Youth suffers not only from ungratified desires, but from powers untried, and from a picture in his mind of a career which has, as yet, no outward reality. He is tormented with the want of correspondence between things and thoughts. … Every faculty new to each man thus goads him and drives him out into doleful deserts, until it finds proper vent. … One by one, day after day, he learns to coin his wishes into facts. He has his calling, homestead, social connection, and personal power, and thus, at the end of fifty years, his soul is appeased by seeing some sort of correspondence between his wish and his possession. This makes the value of age, the satisfaction it slowly offers to every craving. He is serene who does not feel himself pinched and wronged, but whose condition, in particular and in general, allows the utterance of his mind.
By 1928, advances in medicine had made it more possible to take a long lifespan for granted. In an Atlantic article titled “The Secret of Longevity” (unavailable online), Cary T. Grayson noted that “probably at no other time in the history of the human race has so much attention been paid to the problem of prolonging the span of life.” He offered a word of warning:
Any programme which has for its object the prolongation of life must also have, accompanying this increased span of life, the ability of the individual to engage actively and with some degree of effectiveness in the affairs of life. Merely to live offers little to the individual if he has lost the ability to think, to grieve, or to hope. There is perhaps no more depressing picture than that of the person who remains on the stage after his act is over.
On the other hand, as Cullen Murphy contended in our January 1993 issue, an eternity spent with no decrease in faculties wouldn’t necessarily be desirable either:
There are a lot of characters in literature who have been endowed with immortality and who do manage to keep their youth.
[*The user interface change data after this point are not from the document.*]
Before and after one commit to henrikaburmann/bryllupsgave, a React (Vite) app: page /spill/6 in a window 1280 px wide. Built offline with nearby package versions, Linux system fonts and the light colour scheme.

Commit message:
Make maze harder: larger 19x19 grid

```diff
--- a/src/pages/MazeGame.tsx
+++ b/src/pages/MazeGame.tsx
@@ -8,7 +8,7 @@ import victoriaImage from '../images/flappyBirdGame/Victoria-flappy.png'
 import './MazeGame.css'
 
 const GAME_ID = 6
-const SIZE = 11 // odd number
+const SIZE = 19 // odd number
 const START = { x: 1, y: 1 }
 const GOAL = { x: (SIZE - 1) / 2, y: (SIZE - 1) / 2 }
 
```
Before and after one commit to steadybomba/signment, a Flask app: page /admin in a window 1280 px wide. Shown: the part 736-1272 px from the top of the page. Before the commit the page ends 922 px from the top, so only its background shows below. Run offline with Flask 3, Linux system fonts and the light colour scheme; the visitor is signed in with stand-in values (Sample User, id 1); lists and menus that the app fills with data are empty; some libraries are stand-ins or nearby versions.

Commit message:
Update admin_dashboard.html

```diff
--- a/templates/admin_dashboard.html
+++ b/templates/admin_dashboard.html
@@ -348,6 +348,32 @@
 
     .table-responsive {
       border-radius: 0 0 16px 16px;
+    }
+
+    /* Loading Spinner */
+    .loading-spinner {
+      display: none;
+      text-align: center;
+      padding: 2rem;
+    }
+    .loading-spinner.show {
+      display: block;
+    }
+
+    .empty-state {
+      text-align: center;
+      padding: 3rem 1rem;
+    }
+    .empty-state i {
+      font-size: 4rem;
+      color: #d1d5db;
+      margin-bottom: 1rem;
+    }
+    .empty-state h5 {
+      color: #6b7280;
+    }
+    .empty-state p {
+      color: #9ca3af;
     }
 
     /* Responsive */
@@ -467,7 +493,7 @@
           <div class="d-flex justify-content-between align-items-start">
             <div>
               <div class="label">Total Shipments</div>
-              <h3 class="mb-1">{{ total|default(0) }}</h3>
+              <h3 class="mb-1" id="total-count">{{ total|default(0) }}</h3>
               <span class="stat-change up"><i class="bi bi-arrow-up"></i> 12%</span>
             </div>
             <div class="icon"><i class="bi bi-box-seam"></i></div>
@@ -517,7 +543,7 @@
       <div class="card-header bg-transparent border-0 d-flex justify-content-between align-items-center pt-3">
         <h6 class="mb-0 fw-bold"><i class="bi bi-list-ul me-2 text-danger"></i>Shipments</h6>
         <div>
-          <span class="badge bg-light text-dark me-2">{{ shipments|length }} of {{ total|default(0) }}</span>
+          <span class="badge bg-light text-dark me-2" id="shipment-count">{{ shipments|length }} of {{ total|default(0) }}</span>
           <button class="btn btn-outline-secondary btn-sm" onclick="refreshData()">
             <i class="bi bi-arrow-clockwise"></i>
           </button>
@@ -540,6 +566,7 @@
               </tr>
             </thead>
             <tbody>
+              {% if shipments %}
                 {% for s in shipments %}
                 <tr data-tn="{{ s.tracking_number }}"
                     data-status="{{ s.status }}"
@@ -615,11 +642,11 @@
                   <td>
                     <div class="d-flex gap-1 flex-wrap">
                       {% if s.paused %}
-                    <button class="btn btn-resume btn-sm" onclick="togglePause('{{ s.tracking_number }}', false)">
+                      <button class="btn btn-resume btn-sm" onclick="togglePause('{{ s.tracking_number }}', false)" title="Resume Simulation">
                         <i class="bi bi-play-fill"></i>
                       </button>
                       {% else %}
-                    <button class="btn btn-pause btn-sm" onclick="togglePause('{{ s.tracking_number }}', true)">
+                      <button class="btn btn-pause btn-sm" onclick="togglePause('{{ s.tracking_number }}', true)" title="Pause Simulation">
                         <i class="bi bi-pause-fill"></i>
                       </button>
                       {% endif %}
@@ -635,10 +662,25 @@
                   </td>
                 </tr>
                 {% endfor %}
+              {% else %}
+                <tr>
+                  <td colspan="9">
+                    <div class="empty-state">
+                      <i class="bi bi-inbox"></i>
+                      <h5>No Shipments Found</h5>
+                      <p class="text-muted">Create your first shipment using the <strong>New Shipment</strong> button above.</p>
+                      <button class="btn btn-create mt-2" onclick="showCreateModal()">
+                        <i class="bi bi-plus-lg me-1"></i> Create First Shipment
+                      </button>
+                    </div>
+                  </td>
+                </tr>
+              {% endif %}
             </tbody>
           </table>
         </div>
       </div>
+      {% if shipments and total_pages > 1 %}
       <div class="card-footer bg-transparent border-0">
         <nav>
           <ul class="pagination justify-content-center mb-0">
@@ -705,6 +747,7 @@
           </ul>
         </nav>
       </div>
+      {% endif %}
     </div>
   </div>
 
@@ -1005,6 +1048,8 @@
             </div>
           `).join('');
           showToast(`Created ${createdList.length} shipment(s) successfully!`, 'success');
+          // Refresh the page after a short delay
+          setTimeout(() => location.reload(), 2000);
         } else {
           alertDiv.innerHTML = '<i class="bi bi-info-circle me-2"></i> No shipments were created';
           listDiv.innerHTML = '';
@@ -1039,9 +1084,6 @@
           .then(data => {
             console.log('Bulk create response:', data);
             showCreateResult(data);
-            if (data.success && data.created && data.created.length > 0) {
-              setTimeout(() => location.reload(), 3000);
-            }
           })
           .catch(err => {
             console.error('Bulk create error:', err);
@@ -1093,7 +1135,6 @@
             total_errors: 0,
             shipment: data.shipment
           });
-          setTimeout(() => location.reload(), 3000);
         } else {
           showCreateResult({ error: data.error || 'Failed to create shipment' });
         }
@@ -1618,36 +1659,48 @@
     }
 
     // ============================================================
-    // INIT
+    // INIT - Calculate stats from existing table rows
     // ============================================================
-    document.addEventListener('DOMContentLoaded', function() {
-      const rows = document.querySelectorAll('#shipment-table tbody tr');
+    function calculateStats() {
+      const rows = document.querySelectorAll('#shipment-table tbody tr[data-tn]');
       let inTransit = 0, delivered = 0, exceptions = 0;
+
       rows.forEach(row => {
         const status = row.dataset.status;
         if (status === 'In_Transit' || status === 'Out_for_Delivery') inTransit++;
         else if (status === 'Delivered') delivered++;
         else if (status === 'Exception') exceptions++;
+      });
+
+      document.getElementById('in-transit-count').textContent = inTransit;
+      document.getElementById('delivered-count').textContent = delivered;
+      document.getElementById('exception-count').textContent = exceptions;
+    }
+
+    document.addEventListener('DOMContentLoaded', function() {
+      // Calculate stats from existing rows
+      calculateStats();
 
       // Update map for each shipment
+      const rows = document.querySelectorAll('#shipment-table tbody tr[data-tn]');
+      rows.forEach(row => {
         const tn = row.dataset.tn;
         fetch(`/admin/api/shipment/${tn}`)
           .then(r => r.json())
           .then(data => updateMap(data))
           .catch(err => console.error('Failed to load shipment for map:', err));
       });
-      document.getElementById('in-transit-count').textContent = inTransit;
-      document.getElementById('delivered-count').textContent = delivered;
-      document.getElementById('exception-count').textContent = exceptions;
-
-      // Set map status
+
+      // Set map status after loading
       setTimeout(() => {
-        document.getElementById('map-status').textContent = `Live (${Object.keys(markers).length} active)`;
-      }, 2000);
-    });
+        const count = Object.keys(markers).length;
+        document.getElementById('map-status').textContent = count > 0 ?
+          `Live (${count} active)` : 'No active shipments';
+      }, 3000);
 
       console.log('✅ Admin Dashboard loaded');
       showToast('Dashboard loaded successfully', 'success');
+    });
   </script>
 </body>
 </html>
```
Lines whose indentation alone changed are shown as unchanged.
Unfortunately, in many cases nobody else does. Spouses and friends grow old and die. Societies change utterly. The immortals, their only constant companion a pervading loneliness, go on and on. This is the pathetic core of legends like those of the Flying Dutchman and the Wandering Jew. In Natalie Babbitt’s Tuck Everlasting, a fine and haunting novel for children, the Tuck family has inadvertently achieved immortality by drinking the waters of a magic spring. As the years pass, they are burdened emotionally by an unbridgeable remoteness from a world they are in but not of.
Since antiquity, Murphy wrote, literature has had a fairly united stance on immortality: “Tamper with the rhythms of nature and something inevitably goes wrong.” After all, people die to make room for more people, and pushing lifespans beyond their ordinary limits risks straining resources as well as reshaping families.
Charles C. Mann examined some of those potential consequences in his May 2005 Atlantic piece “The Coming Death Shortage,” predicting a social order increasingly stratified between “the very old and very rich on top … a mass of the ordinary old … and the diminishingly influential young.” Presciently, a few years before the collapse of the real-estate bubble that wiped out millions of Americans’ retirement savings, Mann outlined the effects of an increased proportion of older people in the workforce: